If a pair of movies ever needed to be screened back-to-back at TIFF, then they would be Richard Ayoade’s The Double, and Denis Villeneuve’s Enemy. Alas, they are premiering on different days, but during this year’s TIFF, Torontonians won’t need to go to Tim Hortons to order a Double Double.
Dostoevsky’s book, more of a novella, really, is the tale of Yakov Petrovich Golyadkin. Golyadkin descends into madness upon coming into contact with his double, who proceeds to work with him at his government office. Or maybe Golyadkin imagines the whole thing. Or perhaps he has already suffered a break from reality. It is hard to say. This is one of Dostoevsky’s early works, and he had yet to develop his mature style that would develop with works such as Crime in Punishment, in which Rodion Rashkalnikov witnessed a horse being beaten and suffered…a descent into madness.
The Double was extremely difficult to read, perhaps because Dostoevsky had yet to develop his classic style, (Notes from Underground and Crime and Punishment are two of my favourite works in any genre), maybe because the book is so open to interpretation. But at no point did I say “Boy, this book is laugh out loud funny”.
So, naturally, The film (loosely) based on the book coming to TIFF is a comedy. Also known as the movie in which Jesse Eisenberg and Mia Wasikowska met and fell in love, The Double is a radical interpretation of the story, especially considering that Golaydkin is now known as “Simon”, and there is the introduction of a female lead, which did not appear in the novella. Based on a Russian novella, and starring an American and an Aussie, and directed by a Nigerian-Norwegian Englishman, It will be fascinating to see how loosely Ayoade and fellow screenwriter Avi Levine interpret and translate The Double.
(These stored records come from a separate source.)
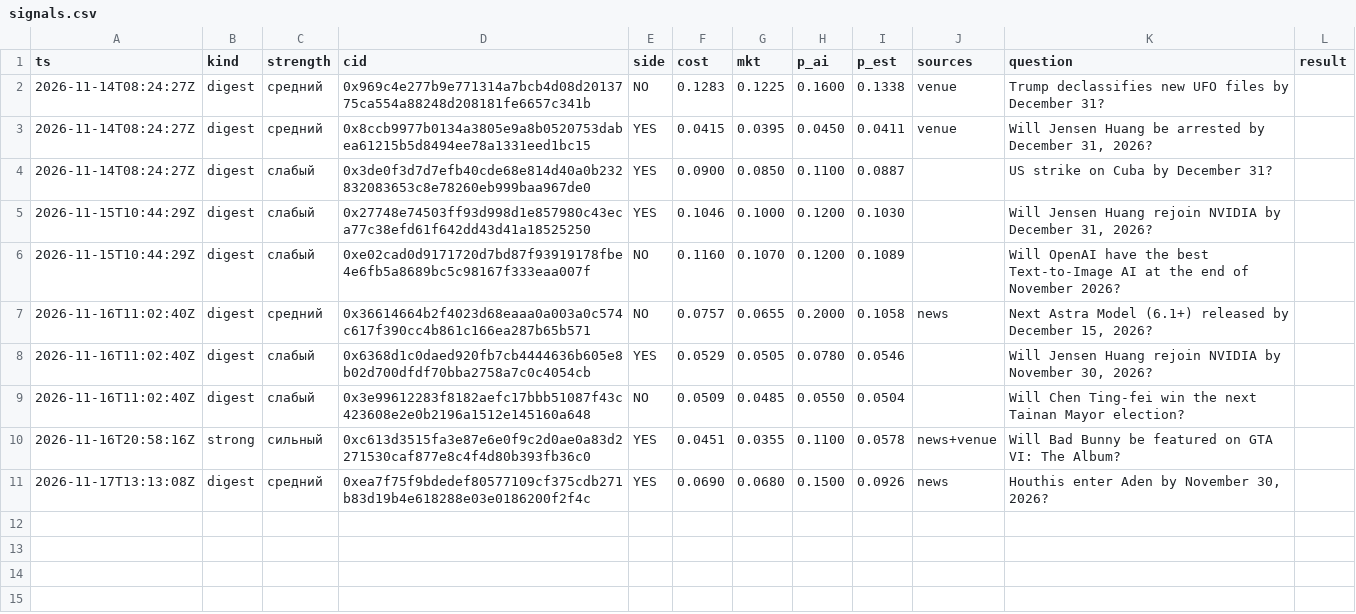
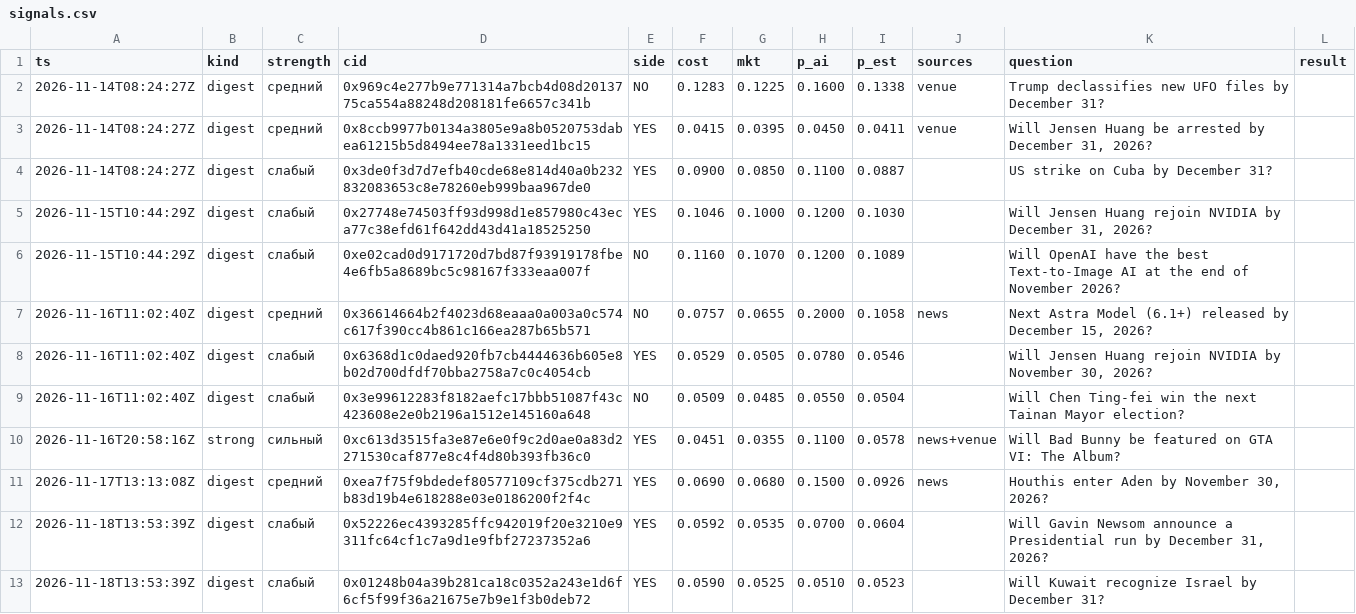
Before and after one commit to 2akklaktu-hue/polymarket, a CSV file: data/live/signals.csv, drawn as a sheet.

```diff
--- a/data/live/signals.csv
+++ b/data/live/signals.csv
@@ -11 +11,3 @@ ts,kind,strength,cid,side,cost,mkt,p_ai,p_est,sources,question,result
 2026-11-17T13:13:08Z,digest,средний,0xea7f75f9bdedef80577109cf375cdb271b83d19b4e618288e03e0186200f2f4c,YES,0.0690,0.0680,0.1500,0.0926,news,"Houthis enter Aden by November 30, 2026?",
+2026-11-18T13:53:39Z,digest,слабый,0x52226ec4393285ffc942019f20e3210e9311fc64cf1c7a9d1e9fbf27237352a6,YES,0.0592,0.0535,0.0700,0.0604,,"Will Gavin Newsom announce a Presidential run by December 31, 2026?",
+2026-11-18T13:53:39Z,digest,слабый,0x01248b04a39b281ca18c0352a243e1d6f6cf5f99f36a21675e7b9e1f3b0deb72,YES,0.0590,0.0525,0.0510,0.0523,,Will Kuwait recognize Israel by December 31?,
```
Also changed, not shown: data/live/markets.csv, 2 other files.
To add a little bit of double double to this story, it was announced today that Norte, the End of History, a 250 minute (!) reinterpretation (?) of Dostoevsky’s Crime and Punishment will also be coming to TIFF. Naturally, it is directed by a Filipino, noted filmmaker Lav Diaz.
Dostoevsky’s idea of the double also inspired many authors, especially Portuguese writer and Nobel Prize Winner José Saramago. His story, also called The Double, is about the peculiarly named Tertuliano Máximo Afonso, (Saramago himself comments on the strangeness of the name), a history professor, who comes across his exact double in a (dated reference alert!) VHS video, and sets about tracking him down. This book was also extremely difficult to read, this time because Saramago is extremely liberal in his use of paragraphs and periods, and because he occasionally pauses to make observations into the nature of self, or about the failure of political institutions. Despite these digressions, I found this book much more accessible than Blindness, another Saramago text, later turned into a movie.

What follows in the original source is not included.